Dougherty, D. D., Bonab, A. A., Spencer, T. J., Rauch, S. L., Madras, B. K., & Fischman, A. J. (1999). Dopamine transporter density in patients with attention deficit hyperactivity disorder.  The Lancet, 354 (9196), 2132-2133.

Jeong, S. H., Choi, K. S., Lee, K. Y., Kim, E. J., Kim, Y. S., & Joo, E. J. (2015). Association between the dopamine transporter gene (DAT1) and attention deficit hyperactivity disorder-related traits in healthy adults.  Psychiatric genetics, 25 (3), 119-126.

Johansen, E. B., Killeen, P. R., Russell, V. A., Tripp, G., Wickens, J. R., Tannock, R., Williams, J. & Sagvolden, T. (2009). Origins of altered reinforcement effects in ADHD.  Behavioral and Brain Functions, 5 (1), 1-15.

Centers for Disease control and Prevention. (2021, September 23). Attention-Deficit/ Hyperactivity Disorder (ADHD). https://www.cdc.gov/ncbddd/adhd/diagnosis.html .

Saul Mcleod, PhD

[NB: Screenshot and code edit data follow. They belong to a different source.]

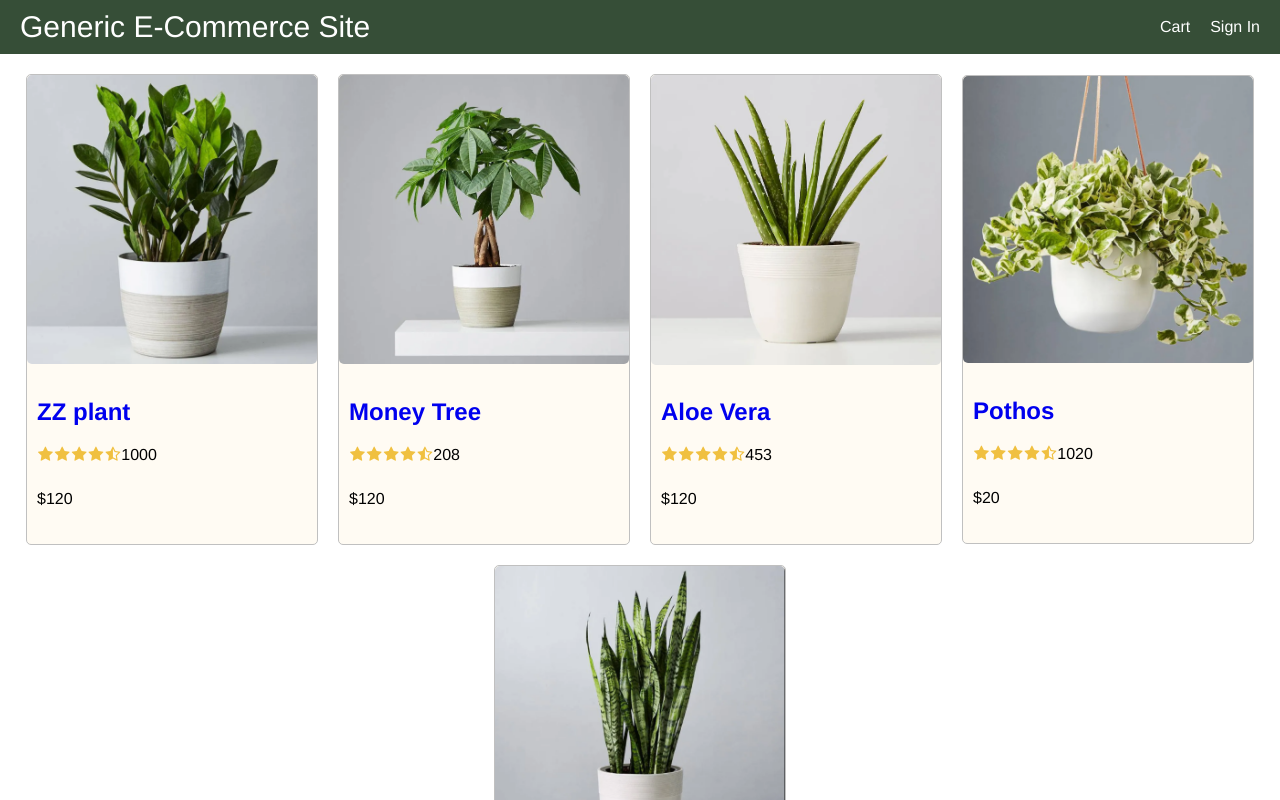
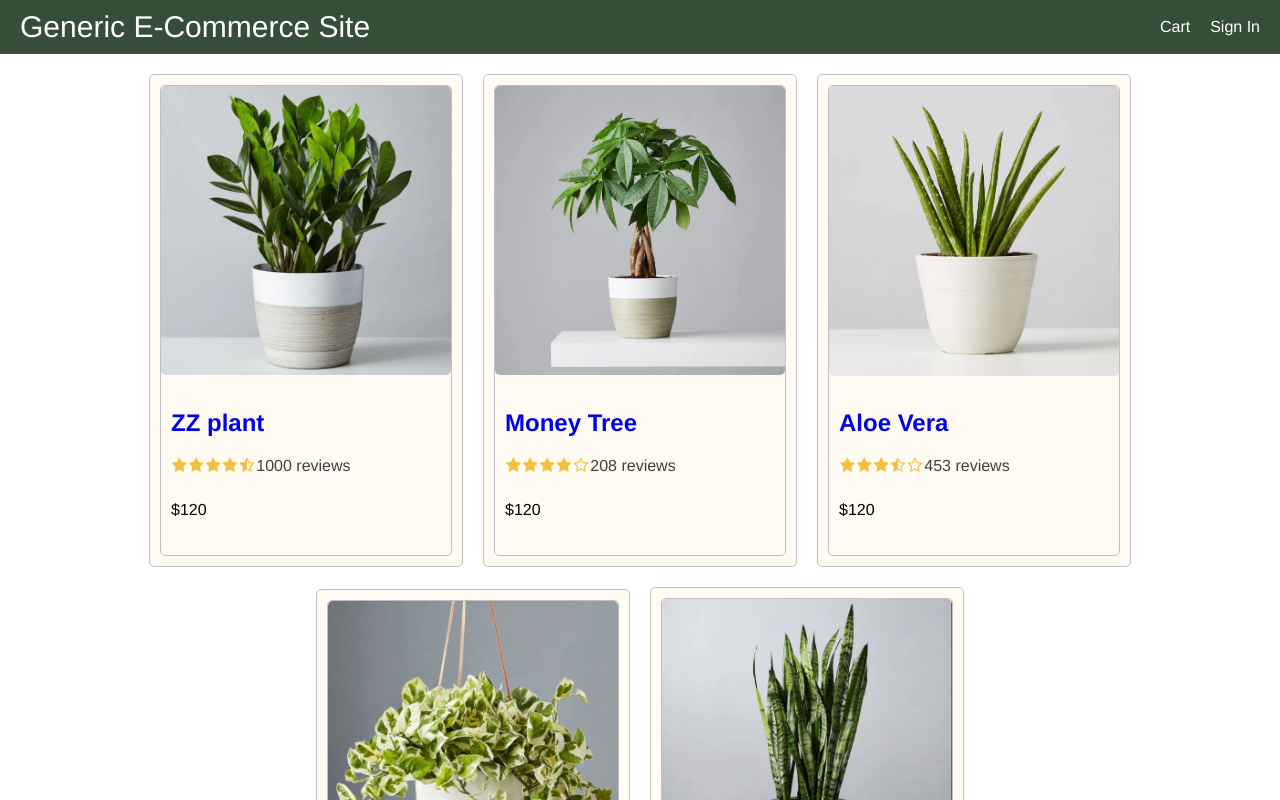
Before and after one commit to tammycwong/ecommerce, a React (Create React App) app in the folder ecommerce-frontend/: page / in a window 1280 px wide. Shown: the top 800 px of the page. Built offline with nearby package versions, Linux system fonts and the light colour scheme.

Commit message:
product and rating components

```diff
--- a/ecommerce-frontend/src/App.js
+++ b/ecommerce-frontend/src/App.js
@@ -1,5 +1,6 @@
 import React from "react";
-import data from './data';
+import data from "./data";
+import Product from "./components/Product";
 
 function App() {
   return (
@@ -19,30 +20,12 @@ function App() {
       <main>
         <div>
           <div className="row center">
-            { data.products.map(product => (
-            <div key={product.id} className="card">
-              <a href={`/product/${product.id}`}>
-                <img className="medium" src={product.image} alt={product.name}/>
-              </a>
-            <div className="card-body">
-              <a href="product.html">
-                <h2>{product.name}</h2>
-              </a>
-              <div className="rating">
-                <span><i className="fa fa-star"></i></span>
-                <span><i className="fa fa-star"></i></span>
-                <span><i className="fa fa-star"></i></span>
-                <span><i className="fa fa-star"></i></span>
-                <span><i className="fa fa-star-half-o"></i></span>
-                {product.numReviews}
+            {data.products.map((product) => (
+              <div key={product.id} className="card">
+                <Product key={product.id} product={product} />
               </div>
-              <div className="price">
-                <p>${product.price}</p>
-              </div>
-            </div>
-           </div>
             ))}
-        </div>
+          </div>
         </div>
       </main>
       <footer class="row center">Project in Progress</footer>
--- /dev/null
+++ b/ecommerce-frontend/src/components/Product.js
@@ -0,0 +1,24 @@
+import React from "react";
+import Rating from "./Rating";
+
+export default function Product(props) {
+  const { product } = props;
+
+  return (
+    <div key={product.id} className="card">
+      <a href={`/product/${product.id}`}>
+        <img className="medium" src={product.image} alt={product.name} />
+      </a>
+      <div className="card-body">
+        <a href={`/product/${product.id}`}>
+          <h2>{product.name}</h2>
+        </a>
+        <Rating rating={product.rating} numReviews={product.numReviews} />
+
+        <div className="price">
+          <p>${product.price}</p>
+        </div>
+      </div>
+    </div>
+  );
+}
--- /dev/null
+++ b/ecommerce-frontend/src/components/Rating.js
@@ -0,0 +1,67 @@
+import React from 'react'
+
+export default function Rating(props) {
+    const {rating, numReviews} = props;
+    return (
+        <div className="rating">
+          <span>
+            <i
+            className={
+                rating >= 1
+                ? "fa fa-star"
+                : rating >=0.5
+                ?'fa fa-star-half-o'
+                :'fa fa-star-o'
+            }
+            ></i>
+          </span>
+          <span>
+          <i
+            className={
+                rating >= 2
+                ? "fa fa-star"
+                : rating >= 1.5
+                ?'fa fa-star-half-o'
+                :'fa fa-star-o'
+            }
+            ></i>
+          </span>
+          <span>
+          <i
+            className={
+                rating >= 3
+                ? "fa fa-star"
+                : rating >= 2.5
+                ?'fa fa-star-half-o'
+                :'fa fa-star-o'
+            }
+            ></i>
+          </span>
+          <span>
+          <i
+            className={
+                rating >= 4
+                ? "fa fa-star"
+                : rating >= 3.5
+                ?'fa fa-star-half-o'
+                :'fa fa-star-o'
+            }
+            ></i>
+          </span>
+          <span>
+          <i
+            className={
+                rating >= 5
+                ? "fa fa-star"
+                : rating >= 4.5
+                ?'fa fa-star-half-o'
+                :'fa fa-star-o'
+            }
+            ></i>
+          </span>
+          <span>
+          {numReviews + ' reviews'}
+          </span>
+        </div>
+    )
+}
--- a/ecommerce-frontend/src/data.js
+++ b/ecommerce-frontend/src/data.js
@@ -6,7 +6,7 @@ const data = {
             category: 'Home plants',
             image: '/images/zz.png',
             price: 120,
-            rating: 5,
+            rating: 4.5,
             numReviews: 1000,
             description: 'indoor plant'
         },
@@ -16,7 +16,7 @@ const data = {
             category: 'Home plants',
             image: '/images/moneytree.png',
             price: 120,
-            rating: 5,
+            rating: 4,
             numReviews: 208,
             description: 'indoor plant'
         },
@@ -26,7 +26,7 @@ const data = {
             category: 'Home plants',
             image: '/images/aloe.png',
             price: 120,
-            rating: 5,
+            rating: 3.5,
             numReviews: 453,
             description: 'indoor plant'
         },
@@ -36,7 +36,7 @@ const data = {
             category: 'Plants',
             image: '/images/pothos.png',
             price: 20,
-            rating: 5,
+            rating: 4.5,
             numReviews: 1020,
             description: 'indoor plant'
         },
--- a/ecommerce-frontend/src/index.css
+++ b/ecommerce-frontend/src/index.css
@@ -100,3 +100,6 @@ p {
   color: #f0c040;
   margin: 0.1rem;
 }
+.rating span:last-child {
+  color: #404040;
+}
```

BSc (Hons) Psychology, MRes, PhD, University of Manchester

Educator, Researcher

Saul Mcleod, Ph.D., is a qualified psychology teacher with over 18 years experience of working in further and higher education.

Olivia Guy-Evans

Associate Editor for Simply Psychology

BSc (Hons), Psychology, MSc, Psychology of Education

Olivia Guy-Evans is a writer and associate editor for Simply Psychology. She has previously worked in healthcare and educational sectors.